TASK: Every line in the data below that holds "return" should be found and copied.

DATA:
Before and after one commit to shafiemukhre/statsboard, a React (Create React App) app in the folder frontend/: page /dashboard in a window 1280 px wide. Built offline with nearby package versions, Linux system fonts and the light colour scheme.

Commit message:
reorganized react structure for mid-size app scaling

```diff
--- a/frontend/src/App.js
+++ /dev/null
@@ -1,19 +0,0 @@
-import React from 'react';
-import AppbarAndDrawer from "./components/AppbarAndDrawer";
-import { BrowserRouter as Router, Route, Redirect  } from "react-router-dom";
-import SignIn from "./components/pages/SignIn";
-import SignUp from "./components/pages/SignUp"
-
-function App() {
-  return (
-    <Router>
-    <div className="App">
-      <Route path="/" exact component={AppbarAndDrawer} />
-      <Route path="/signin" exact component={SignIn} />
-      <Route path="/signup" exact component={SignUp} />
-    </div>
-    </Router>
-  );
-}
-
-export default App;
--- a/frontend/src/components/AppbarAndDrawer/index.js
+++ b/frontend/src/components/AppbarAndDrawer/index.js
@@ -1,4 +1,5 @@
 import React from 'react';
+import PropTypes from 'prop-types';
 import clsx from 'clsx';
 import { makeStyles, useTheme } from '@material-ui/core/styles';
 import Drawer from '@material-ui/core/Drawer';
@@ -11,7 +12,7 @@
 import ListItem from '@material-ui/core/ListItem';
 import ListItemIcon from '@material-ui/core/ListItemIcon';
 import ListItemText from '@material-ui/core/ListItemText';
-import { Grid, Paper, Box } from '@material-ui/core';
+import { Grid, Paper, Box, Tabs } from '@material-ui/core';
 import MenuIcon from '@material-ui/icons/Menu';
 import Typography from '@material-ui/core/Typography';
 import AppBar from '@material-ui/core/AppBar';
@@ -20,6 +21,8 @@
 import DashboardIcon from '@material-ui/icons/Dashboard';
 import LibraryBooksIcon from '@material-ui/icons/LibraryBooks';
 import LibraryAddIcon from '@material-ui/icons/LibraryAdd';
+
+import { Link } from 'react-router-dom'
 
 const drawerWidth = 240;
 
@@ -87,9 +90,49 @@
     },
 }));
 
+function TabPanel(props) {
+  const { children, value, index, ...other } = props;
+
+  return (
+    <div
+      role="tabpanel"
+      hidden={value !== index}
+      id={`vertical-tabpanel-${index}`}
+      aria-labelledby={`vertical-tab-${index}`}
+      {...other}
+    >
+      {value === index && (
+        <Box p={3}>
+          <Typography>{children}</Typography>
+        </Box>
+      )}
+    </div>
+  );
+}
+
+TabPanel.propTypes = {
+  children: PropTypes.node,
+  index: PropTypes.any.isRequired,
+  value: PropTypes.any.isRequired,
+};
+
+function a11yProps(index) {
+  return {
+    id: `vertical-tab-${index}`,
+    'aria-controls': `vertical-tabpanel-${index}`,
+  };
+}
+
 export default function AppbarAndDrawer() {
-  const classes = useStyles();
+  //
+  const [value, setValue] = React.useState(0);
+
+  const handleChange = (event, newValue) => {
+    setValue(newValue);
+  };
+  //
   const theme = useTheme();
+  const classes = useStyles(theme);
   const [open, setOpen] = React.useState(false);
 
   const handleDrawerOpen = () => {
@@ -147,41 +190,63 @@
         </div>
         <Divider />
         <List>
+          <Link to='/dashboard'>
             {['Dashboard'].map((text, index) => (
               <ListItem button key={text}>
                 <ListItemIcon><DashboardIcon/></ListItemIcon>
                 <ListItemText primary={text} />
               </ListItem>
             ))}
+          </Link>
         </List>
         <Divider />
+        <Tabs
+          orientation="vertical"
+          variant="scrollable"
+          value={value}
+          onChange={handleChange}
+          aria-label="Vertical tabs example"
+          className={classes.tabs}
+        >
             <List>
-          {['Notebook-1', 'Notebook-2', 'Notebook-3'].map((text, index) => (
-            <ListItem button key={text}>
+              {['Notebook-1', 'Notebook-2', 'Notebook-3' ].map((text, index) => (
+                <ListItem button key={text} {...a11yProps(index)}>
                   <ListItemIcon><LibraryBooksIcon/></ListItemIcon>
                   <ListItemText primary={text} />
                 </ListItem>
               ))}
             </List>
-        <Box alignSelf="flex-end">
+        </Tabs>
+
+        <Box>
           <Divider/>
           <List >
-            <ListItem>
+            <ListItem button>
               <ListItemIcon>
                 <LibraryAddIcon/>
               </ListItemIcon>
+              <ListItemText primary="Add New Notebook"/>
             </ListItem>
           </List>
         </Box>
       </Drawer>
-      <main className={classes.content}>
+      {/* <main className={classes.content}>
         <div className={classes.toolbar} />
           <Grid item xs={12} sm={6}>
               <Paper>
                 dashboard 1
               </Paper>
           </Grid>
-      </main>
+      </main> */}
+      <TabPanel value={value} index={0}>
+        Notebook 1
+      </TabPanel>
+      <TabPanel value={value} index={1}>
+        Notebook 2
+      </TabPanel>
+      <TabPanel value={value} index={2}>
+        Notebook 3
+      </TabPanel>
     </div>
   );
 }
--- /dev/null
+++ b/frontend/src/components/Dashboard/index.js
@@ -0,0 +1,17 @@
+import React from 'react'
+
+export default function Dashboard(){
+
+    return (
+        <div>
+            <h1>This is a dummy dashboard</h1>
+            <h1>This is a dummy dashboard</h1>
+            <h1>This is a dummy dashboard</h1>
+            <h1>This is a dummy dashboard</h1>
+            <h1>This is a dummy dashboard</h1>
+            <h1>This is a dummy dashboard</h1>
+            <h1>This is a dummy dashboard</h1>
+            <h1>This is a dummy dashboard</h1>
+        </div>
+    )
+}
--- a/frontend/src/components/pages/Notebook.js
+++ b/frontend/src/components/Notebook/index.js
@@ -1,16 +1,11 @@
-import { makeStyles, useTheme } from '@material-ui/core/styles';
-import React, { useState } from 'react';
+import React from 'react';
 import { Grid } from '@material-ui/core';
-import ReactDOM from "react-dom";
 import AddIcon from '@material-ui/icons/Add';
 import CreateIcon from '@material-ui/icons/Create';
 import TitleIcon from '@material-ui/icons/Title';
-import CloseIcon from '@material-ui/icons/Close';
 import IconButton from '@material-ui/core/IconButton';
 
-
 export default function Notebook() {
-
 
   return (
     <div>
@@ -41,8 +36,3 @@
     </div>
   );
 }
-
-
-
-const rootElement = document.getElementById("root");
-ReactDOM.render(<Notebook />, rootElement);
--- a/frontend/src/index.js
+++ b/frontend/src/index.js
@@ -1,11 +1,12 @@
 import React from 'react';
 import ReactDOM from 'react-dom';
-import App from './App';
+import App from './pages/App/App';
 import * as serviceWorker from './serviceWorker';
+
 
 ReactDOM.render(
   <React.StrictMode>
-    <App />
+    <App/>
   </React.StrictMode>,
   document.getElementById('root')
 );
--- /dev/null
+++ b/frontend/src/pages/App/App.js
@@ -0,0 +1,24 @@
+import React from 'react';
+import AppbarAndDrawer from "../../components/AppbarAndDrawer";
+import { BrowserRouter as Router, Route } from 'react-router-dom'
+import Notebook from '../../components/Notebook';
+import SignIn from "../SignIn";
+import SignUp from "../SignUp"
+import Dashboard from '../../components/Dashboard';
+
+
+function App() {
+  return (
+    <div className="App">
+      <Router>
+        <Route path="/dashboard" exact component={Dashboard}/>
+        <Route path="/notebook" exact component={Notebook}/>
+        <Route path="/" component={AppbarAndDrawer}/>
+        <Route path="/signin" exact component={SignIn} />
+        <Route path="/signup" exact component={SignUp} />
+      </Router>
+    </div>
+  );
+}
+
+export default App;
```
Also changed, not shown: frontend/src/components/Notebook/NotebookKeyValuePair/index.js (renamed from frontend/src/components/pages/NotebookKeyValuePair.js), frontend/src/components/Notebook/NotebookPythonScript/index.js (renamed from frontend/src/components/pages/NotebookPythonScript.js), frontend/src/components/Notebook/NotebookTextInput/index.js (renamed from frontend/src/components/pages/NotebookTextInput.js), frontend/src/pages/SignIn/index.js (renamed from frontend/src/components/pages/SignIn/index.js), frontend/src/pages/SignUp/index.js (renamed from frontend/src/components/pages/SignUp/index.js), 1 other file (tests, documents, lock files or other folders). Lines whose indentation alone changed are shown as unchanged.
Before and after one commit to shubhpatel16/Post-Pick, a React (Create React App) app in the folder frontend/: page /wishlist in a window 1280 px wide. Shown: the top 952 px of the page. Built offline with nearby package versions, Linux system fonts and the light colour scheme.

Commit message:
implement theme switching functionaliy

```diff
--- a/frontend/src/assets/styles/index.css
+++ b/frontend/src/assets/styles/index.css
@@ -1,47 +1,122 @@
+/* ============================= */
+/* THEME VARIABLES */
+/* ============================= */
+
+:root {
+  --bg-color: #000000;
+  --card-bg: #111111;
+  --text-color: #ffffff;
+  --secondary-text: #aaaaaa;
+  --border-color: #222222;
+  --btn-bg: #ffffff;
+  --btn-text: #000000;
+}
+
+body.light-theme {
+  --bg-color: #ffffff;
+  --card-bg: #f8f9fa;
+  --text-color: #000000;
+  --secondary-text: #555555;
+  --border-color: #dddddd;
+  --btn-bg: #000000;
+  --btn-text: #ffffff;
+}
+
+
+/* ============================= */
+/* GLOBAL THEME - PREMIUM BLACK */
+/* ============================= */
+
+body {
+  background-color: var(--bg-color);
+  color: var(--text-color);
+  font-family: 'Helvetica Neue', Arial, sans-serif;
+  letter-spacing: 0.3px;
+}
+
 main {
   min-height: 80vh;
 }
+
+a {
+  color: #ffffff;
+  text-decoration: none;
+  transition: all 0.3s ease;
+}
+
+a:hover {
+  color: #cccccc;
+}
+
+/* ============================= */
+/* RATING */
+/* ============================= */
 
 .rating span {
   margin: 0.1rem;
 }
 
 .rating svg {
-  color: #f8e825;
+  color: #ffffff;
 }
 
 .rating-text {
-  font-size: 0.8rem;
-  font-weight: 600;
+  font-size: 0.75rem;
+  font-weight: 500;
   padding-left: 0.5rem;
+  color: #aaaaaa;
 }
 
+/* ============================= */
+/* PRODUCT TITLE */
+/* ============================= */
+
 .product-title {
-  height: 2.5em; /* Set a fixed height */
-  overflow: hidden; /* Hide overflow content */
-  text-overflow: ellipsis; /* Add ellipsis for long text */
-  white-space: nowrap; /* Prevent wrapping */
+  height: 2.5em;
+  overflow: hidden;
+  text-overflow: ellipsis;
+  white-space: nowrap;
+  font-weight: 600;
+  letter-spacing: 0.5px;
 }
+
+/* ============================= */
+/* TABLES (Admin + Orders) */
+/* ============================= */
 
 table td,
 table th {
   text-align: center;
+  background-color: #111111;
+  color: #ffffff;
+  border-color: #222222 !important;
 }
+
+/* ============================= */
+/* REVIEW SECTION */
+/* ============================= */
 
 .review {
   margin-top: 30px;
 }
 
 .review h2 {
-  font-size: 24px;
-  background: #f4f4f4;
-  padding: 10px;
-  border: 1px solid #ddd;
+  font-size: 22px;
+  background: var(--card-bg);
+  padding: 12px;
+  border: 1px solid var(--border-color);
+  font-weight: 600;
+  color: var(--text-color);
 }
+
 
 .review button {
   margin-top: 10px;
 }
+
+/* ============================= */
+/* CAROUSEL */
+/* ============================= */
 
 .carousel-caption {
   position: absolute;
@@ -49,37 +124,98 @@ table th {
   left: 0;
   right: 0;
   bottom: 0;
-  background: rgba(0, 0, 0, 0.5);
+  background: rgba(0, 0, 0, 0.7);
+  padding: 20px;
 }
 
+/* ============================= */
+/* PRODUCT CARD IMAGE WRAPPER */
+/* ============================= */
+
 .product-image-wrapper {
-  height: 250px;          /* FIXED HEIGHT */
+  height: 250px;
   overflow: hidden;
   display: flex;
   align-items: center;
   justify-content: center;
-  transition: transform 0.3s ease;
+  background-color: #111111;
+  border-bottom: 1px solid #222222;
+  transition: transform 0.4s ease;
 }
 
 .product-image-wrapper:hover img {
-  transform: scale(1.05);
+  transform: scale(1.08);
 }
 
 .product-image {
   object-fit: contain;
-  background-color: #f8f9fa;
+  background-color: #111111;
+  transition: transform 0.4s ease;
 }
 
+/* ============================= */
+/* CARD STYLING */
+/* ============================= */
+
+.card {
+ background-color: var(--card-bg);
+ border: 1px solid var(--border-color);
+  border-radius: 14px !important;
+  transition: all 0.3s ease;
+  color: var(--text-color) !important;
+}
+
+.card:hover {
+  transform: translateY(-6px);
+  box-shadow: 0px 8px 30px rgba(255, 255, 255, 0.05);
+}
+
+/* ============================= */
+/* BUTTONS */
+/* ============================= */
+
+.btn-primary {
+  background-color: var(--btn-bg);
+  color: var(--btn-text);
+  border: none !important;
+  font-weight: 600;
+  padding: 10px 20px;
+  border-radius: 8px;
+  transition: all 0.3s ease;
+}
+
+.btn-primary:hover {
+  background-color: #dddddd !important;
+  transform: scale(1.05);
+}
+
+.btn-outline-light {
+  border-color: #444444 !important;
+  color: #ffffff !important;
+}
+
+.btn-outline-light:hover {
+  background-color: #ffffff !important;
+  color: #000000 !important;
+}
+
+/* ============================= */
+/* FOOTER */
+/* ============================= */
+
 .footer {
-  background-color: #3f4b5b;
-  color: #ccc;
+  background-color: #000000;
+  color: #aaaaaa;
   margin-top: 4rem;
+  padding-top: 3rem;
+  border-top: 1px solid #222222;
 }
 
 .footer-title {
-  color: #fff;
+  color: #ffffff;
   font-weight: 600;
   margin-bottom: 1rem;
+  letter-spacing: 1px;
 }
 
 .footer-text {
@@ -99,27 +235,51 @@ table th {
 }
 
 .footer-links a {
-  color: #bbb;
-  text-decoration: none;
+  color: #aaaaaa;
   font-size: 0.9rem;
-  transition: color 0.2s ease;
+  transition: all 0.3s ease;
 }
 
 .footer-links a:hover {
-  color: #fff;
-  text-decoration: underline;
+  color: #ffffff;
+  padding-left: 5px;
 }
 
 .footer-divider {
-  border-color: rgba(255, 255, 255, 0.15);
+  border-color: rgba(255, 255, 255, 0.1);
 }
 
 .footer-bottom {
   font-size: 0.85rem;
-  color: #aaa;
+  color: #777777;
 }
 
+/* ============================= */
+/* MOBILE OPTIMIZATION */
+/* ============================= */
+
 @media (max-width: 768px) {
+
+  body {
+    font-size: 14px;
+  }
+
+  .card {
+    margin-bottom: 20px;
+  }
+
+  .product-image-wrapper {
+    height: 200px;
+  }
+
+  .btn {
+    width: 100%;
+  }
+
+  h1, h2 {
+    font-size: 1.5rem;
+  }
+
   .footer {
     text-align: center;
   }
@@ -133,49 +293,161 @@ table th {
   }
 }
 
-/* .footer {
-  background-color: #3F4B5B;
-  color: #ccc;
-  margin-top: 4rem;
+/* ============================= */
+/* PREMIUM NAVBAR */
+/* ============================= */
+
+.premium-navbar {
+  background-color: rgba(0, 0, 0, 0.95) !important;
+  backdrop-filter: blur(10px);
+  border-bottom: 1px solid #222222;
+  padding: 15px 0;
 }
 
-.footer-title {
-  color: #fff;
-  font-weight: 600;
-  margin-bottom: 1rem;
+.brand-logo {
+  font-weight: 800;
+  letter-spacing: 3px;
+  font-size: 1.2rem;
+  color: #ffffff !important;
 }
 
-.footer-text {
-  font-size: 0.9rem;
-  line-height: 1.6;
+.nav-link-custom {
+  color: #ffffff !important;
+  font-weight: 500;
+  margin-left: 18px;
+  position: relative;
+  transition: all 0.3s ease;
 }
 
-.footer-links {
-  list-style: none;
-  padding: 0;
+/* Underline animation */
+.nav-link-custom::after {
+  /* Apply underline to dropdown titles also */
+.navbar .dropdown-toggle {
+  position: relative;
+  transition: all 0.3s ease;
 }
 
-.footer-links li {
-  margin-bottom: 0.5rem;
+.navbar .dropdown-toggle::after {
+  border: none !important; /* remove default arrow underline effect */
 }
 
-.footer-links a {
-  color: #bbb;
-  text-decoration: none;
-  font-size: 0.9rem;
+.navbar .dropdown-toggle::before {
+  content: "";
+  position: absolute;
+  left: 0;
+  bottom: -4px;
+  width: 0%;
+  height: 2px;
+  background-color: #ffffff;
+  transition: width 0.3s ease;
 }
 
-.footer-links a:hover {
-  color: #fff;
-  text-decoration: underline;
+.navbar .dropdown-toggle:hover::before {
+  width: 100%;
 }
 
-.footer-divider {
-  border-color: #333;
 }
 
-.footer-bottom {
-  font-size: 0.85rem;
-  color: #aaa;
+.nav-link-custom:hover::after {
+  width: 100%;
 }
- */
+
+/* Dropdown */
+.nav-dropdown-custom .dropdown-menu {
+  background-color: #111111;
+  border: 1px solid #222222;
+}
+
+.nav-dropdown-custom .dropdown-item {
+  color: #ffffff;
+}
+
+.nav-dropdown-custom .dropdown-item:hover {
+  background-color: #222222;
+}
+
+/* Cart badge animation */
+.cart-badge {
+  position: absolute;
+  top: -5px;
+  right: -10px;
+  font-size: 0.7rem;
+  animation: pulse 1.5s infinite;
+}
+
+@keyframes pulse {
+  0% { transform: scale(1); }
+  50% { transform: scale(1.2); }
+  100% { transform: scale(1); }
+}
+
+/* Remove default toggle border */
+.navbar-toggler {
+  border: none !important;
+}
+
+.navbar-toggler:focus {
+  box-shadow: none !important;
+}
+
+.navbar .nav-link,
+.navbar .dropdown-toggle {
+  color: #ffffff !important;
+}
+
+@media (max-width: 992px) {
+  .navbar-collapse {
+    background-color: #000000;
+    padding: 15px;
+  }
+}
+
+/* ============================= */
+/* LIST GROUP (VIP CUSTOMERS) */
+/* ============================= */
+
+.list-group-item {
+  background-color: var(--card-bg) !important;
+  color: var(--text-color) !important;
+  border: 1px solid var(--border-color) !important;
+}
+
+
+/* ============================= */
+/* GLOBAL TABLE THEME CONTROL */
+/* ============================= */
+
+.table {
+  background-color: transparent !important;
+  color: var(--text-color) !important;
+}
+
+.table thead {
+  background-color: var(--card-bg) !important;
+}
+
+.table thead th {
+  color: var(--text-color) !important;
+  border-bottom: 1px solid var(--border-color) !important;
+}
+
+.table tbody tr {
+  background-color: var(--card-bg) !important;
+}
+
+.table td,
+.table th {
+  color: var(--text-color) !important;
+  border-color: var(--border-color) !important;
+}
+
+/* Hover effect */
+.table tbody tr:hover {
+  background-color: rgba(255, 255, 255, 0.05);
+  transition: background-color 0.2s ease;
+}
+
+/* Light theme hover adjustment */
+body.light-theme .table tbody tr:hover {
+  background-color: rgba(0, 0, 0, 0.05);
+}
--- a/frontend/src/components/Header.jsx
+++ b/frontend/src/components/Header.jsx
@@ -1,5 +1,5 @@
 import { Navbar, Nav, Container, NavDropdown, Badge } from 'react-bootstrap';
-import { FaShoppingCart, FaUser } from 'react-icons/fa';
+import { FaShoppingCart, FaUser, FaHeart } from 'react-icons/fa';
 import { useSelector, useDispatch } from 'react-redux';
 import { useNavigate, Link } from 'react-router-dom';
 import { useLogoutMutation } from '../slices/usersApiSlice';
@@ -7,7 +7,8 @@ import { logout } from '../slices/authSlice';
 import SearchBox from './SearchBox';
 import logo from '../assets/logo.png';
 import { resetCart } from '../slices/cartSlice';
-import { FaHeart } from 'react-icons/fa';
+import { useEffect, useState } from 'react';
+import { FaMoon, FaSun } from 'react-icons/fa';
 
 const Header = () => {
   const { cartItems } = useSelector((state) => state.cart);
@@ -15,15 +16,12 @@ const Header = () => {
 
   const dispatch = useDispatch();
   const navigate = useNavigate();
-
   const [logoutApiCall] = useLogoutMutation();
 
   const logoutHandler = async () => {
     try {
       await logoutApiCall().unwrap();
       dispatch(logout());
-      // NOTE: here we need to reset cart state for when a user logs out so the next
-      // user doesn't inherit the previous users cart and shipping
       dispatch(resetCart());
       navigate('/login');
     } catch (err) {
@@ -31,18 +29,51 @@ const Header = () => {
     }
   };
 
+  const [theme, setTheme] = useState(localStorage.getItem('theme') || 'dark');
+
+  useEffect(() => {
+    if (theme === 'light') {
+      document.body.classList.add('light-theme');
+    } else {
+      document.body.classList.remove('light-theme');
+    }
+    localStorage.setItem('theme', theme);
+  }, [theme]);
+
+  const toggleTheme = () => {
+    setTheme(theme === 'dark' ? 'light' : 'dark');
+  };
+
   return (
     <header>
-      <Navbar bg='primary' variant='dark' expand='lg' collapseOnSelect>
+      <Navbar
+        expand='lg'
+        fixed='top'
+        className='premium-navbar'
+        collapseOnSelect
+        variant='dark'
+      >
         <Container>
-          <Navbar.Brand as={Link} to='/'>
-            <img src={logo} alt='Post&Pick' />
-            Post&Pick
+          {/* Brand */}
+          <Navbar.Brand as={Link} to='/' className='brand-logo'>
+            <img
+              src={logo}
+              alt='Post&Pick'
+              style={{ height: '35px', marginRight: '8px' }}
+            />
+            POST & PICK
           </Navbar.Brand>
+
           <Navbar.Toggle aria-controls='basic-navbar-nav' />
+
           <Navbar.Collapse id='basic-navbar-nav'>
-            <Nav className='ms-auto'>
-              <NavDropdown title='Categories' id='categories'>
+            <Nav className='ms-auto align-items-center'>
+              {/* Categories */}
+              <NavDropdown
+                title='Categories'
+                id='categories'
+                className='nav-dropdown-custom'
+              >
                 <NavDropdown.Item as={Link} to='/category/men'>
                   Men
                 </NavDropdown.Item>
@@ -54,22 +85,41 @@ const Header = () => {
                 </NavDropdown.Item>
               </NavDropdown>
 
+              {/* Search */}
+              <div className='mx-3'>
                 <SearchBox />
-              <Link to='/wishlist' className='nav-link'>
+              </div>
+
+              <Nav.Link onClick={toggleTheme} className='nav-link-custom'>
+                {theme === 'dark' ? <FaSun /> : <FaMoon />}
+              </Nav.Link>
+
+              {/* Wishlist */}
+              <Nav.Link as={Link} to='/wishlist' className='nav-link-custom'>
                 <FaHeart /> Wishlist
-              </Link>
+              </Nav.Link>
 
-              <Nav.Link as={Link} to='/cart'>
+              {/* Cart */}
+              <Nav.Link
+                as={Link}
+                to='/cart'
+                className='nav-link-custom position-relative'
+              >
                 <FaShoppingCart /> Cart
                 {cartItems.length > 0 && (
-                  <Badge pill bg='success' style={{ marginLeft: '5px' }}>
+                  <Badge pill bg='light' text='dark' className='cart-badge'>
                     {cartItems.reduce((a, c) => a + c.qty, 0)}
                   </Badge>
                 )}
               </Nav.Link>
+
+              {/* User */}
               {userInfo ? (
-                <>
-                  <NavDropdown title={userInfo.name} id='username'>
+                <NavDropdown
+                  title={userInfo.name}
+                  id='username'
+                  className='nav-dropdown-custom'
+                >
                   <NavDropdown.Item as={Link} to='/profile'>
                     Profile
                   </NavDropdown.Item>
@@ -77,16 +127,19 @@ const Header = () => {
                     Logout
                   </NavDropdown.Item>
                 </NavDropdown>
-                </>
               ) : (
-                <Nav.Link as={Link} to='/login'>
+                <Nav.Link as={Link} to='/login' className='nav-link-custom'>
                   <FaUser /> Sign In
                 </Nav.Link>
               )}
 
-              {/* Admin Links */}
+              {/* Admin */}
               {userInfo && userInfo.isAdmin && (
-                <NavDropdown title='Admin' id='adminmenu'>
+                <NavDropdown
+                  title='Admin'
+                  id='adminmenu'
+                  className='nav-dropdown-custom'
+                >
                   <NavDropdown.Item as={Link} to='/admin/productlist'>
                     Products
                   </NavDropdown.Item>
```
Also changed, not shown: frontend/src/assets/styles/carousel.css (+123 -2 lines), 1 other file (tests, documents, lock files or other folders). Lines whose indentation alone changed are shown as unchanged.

FINISHED EXERCISE:
-  return (
+  return (
+  return {
+    return (
   return (
+  return (
   return (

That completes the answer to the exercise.